Supplied entries
◆ ◆ ◆ ◆ ◆ ◆ ◆
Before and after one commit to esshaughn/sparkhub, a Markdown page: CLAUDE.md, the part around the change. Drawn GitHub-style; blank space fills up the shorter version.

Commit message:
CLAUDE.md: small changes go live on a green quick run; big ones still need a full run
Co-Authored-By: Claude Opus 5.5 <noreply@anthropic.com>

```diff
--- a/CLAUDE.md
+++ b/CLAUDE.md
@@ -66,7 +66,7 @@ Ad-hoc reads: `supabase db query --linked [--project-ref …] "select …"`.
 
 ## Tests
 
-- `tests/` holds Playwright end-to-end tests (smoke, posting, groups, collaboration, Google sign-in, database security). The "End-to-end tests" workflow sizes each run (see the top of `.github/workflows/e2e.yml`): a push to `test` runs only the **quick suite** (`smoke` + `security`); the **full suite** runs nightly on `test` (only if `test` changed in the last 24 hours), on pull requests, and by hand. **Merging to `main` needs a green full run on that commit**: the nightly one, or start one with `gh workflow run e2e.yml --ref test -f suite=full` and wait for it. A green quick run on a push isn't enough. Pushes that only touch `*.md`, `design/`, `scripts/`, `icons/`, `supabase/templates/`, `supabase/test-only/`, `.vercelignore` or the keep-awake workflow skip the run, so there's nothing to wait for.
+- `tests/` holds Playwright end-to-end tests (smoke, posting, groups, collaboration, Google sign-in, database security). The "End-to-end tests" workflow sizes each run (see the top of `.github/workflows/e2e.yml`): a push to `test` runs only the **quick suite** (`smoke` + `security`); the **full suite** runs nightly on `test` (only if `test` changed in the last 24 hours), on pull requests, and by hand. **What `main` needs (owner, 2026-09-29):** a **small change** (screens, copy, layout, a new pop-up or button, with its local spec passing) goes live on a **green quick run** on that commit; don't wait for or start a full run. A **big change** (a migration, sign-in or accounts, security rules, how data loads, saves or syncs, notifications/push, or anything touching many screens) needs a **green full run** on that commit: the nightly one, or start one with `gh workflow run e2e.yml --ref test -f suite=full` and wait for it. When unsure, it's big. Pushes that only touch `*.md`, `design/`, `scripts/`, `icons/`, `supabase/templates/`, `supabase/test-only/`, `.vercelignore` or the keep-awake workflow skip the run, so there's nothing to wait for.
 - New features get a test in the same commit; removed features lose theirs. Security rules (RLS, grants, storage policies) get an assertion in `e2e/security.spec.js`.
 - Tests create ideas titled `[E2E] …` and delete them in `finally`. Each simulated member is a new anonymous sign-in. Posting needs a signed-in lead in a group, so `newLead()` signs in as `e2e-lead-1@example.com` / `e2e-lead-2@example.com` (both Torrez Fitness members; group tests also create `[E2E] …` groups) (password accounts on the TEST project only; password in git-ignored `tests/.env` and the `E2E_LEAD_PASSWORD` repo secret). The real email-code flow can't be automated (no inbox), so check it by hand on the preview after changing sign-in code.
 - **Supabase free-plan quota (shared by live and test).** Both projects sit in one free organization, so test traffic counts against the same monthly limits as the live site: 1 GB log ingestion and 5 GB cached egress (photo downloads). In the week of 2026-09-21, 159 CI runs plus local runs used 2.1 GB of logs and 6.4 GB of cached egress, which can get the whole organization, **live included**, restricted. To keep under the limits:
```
◆ ◆ ◆ ◆ ◆ ◆ ◆
Task objective
Match on "accounts": copy every line in the records that has it.

Your solution
+- `tests/` holds Playwright end-to-end tests (smoke, posting, groups, collaboration, Google sign-in, database security). The "End-to-end tests" workflow sizes each run (see the top of `.github/workflows/e2e.yml`): a push to `test` runs only the **quick suite** (`smoke` + `security`); the **full suite** runs nightly on `test` (only if `test` changed in the last 24 hours), on pull requests, and by hand. **What `main` needs (owner, 2026-09-29):** a **small change** (screens, copy, layout, a new pop-up or button, with its local spec passing) goes live on a **green quick run** on that commit; don't wait for or start a full run. A **big change** (a migration, sign-in or accounts, security rules, how data loads, saves or syncs, notifications/push, or anything touching many screens) needs a **green full run** on that commit: the nightly one, or start one with `gh workflow run e2e.yml --ref test -f suite=full` and wait for it. When unsure, it's big. Pushes that only touch `*.md`, `design/`, `scripts/`, `icons/`, `supabase/templates/`, `supabase/test-only/`, `.vercelignore` or the keep-awake workflow skip the run, so there's nothing to wait for.
 - Tests create ideas titled `[E2E] …` and delete them in `finally`. Each simulated member is a new anonymous sign-in. Posting needs a signed-in lead in a group, so `newLead()` signs in as `e2e-lead-1@example.com` / `e2e-lead-2@example.com` (both Torrez Fitness members; group tests also create `[E2E] …` groups) (password accounts on the TEST project only; password in git-ignored `tests/.env` and the `E2E_LEAD_PASSWORD` repo secret). The real email-code flow can't be automated (no inbox), so check it by hand on the preview after changing sign-in code.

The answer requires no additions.